Data items
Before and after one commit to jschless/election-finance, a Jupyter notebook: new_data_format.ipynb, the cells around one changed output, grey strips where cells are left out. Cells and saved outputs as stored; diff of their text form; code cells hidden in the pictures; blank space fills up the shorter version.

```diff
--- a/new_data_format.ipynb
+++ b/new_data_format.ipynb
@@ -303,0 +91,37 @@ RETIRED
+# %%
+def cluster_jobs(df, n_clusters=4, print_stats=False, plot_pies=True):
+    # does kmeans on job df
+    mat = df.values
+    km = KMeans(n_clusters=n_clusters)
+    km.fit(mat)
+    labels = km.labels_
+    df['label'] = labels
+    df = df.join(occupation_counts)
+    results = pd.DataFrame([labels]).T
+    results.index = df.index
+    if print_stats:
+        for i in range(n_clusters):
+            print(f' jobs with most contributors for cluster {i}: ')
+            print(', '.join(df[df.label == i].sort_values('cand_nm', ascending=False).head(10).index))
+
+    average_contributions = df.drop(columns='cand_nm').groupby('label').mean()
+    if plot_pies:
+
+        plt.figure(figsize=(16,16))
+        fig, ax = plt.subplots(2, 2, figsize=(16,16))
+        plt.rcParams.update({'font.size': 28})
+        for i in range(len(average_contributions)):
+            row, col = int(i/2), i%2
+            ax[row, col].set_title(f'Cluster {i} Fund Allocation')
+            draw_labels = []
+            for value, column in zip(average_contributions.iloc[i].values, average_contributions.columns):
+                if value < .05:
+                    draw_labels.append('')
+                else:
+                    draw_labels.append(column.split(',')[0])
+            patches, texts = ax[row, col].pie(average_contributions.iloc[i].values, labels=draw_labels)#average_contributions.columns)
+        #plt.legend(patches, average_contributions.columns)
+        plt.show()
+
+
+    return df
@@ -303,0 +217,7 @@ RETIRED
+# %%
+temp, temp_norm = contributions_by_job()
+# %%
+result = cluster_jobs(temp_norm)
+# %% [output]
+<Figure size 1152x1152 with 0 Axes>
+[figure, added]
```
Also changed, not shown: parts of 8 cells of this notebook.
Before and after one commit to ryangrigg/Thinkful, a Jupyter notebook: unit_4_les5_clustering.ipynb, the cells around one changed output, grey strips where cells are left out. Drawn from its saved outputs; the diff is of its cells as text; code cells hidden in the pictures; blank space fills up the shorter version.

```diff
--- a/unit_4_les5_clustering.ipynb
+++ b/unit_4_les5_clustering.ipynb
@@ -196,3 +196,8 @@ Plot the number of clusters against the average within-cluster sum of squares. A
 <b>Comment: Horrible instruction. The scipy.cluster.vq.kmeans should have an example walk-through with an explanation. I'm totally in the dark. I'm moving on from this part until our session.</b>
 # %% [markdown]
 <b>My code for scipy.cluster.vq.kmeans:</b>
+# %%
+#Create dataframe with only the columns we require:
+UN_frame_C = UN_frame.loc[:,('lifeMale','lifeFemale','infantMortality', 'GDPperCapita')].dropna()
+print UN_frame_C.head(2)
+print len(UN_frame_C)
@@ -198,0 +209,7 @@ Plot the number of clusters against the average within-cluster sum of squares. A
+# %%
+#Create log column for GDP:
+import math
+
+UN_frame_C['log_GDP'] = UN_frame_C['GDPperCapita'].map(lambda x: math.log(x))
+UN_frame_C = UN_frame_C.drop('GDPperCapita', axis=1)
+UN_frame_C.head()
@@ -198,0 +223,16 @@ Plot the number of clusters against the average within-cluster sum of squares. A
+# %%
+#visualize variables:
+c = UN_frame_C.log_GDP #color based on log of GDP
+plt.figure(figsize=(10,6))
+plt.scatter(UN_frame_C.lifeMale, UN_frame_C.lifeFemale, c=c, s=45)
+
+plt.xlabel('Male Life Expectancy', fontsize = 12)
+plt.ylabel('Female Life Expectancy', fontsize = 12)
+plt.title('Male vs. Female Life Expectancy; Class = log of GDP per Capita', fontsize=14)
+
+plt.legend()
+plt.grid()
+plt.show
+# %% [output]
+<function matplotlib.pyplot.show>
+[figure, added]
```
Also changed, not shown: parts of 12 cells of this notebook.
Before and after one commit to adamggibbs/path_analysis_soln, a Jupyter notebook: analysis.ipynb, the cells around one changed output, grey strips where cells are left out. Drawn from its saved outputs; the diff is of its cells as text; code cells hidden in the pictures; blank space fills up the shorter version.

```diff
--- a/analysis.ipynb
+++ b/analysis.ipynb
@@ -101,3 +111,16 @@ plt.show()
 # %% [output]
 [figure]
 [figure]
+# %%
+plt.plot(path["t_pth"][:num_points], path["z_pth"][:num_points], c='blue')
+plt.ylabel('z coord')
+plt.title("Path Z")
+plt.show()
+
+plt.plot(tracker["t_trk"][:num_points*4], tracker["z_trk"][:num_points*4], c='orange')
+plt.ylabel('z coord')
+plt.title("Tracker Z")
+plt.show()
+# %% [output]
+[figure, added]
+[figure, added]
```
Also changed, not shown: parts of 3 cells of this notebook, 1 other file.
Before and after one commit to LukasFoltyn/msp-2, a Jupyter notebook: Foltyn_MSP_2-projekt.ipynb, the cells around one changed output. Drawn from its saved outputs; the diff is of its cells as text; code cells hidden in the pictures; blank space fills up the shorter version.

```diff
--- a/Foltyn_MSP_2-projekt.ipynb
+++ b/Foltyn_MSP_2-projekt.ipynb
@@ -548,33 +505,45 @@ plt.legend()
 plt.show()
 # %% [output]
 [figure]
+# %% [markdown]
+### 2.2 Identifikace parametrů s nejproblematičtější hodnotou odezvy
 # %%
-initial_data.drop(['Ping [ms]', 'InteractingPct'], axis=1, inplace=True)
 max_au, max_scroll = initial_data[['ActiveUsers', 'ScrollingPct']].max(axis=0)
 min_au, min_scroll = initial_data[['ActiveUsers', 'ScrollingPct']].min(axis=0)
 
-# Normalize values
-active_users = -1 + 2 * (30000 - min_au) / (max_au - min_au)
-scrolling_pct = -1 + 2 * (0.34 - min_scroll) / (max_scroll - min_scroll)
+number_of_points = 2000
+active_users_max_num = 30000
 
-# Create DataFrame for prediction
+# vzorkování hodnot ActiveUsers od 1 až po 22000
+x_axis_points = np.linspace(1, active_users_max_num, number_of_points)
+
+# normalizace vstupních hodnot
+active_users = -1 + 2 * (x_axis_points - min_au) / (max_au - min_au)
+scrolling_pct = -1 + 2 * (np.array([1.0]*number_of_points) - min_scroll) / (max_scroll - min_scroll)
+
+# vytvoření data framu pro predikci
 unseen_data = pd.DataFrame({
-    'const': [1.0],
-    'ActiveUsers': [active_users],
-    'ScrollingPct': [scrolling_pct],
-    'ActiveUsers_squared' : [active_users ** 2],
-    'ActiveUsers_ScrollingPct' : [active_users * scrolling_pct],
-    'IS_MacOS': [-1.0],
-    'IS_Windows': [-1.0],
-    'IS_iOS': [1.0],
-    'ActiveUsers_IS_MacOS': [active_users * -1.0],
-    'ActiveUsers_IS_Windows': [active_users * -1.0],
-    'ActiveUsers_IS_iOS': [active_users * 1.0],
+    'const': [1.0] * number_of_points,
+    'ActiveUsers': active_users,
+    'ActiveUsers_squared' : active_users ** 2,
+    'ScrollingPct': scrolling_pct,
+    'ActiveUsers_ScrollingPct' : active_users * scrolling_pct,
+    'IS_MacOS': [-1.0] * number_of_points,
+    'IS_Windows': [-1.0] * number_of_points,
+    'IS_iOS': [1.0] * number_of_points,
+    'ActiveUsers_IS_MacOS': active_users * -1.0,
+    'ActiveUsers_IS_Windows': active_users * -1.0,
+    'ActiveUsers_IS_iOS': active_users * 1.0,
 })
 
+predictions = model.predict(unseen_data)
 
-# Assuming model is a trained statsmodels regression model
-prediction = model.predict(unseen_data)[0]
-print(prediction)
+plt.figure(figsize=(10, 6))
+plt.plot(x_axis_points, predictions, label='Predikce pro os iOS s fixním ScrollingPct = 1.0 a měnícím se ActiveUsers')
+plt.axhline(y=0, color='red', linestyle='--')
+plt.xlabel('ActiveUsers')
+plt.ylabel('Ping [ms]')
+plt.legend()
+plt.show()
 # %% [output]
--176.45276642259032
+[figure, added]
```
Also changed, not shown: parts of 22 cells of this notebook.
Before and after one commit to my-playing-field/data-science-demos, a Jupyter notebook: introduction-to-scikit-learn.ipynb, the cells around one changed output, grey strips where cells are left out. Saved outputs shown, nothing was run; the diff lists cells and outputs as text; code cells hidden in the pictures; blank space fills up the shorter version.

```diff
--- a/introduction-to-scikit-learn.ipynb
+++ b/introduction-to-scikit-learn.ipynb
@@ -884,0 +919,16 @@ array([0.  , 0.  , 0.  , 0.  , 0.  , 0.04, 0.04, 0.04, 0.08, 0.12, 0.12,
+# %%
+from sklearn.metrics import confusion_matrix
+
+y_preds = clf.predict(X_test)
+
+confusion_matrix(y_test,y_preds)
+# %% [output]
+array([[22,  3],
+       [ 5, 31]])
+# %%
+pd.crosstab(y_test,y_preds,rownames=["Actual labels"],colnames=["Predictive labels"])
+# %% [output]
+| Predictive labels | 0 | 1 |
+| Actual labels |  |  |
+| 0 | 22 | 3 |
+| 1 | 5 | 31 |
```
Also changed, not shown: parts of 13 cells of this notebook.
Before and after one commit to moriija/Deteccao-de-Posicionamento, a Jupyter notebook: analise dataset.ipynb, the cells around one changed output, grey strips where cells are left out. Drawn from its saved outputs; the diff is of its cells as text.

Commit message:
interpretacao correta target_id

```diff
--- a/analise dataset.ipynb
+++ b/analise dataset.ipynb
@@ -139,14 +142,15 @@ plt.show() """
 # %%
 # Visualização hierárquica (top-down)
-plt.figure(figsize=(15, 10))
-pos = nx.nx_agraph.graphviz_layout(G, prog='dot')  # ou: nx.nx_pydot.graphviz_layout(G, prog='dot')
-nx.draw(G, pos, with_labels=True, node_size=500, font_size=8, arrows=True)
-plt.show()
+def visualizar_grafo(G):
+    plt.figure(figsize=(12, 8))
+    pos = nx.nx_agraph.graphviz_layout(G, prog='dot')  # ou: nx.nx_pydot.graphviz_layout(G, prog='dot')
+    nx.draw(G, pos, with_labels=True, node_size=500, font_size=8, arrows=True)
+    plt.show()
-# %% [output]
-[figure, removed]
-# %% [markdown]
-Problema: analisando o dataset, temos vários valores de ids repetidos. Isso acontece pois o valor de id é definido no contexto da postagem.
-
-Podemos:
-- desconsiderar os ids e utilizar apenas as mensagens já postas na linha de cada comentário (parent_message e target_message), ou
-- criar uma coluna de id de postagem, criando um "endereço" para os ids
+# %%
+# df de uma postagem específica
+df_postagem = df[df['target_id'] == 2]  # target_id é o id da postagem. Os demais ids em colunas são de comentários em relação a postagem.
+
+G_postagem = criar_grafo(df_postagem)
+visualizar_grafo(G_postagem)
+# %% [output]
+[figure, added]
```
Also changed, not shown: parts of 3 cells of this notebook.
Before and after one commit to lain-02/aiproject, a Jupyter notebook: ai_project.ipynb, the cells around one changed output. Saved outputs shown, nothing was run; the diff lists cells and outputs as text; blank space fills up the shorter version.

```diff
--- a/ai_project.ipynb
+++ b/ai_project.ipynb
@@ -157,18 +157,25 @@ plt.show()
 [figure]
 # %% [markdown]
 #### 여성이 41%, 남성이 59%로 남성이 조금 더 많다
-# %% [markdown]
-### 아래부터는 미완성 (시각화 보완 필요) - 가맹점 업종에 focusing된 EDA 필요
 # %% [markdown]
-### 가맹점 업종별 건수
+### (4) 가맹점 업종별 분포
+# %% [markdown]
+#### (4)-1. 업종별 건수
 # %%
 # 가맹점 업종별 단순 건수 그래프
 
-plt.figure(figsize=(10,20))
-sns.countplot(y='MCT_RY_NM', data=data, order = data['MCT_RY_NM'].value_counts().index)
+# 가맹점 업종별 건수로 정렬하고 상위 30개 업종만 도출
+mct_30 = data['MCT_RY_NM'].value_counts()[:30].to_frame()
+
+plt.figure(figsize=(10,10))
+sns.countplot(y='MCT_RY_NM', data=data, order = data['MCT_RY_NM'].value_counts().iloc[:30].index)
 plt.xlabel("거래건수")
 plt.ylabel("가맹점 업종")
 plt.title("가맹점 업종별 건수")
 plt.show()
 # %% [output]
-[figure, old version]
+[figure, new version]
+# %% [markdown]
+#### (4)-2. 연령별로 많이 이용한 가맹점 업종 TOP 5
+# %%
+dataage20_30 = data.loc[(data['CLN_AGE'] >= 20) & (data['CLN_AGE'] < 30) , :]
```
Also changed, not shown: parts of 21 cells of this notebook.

* **THE PROBLEM**
Among the lines above, find those holding "figsize" and copy each one.

* **PROBLEM SOLUTION**
+        plt.figure(figsize=(16,16))
+        fig, ax = plt.subplots(2, 2, figsize=(16,16))
+plt.figure(figsize=(10,6))
+plt.figure(figsize=(10, 6))
-plt.figure(figsize=(15, 10))
+    plt.figure(figsize=(12, 8))
-plt.figure(figsize=(10,20))
+plt.figure(figsize=(10,10))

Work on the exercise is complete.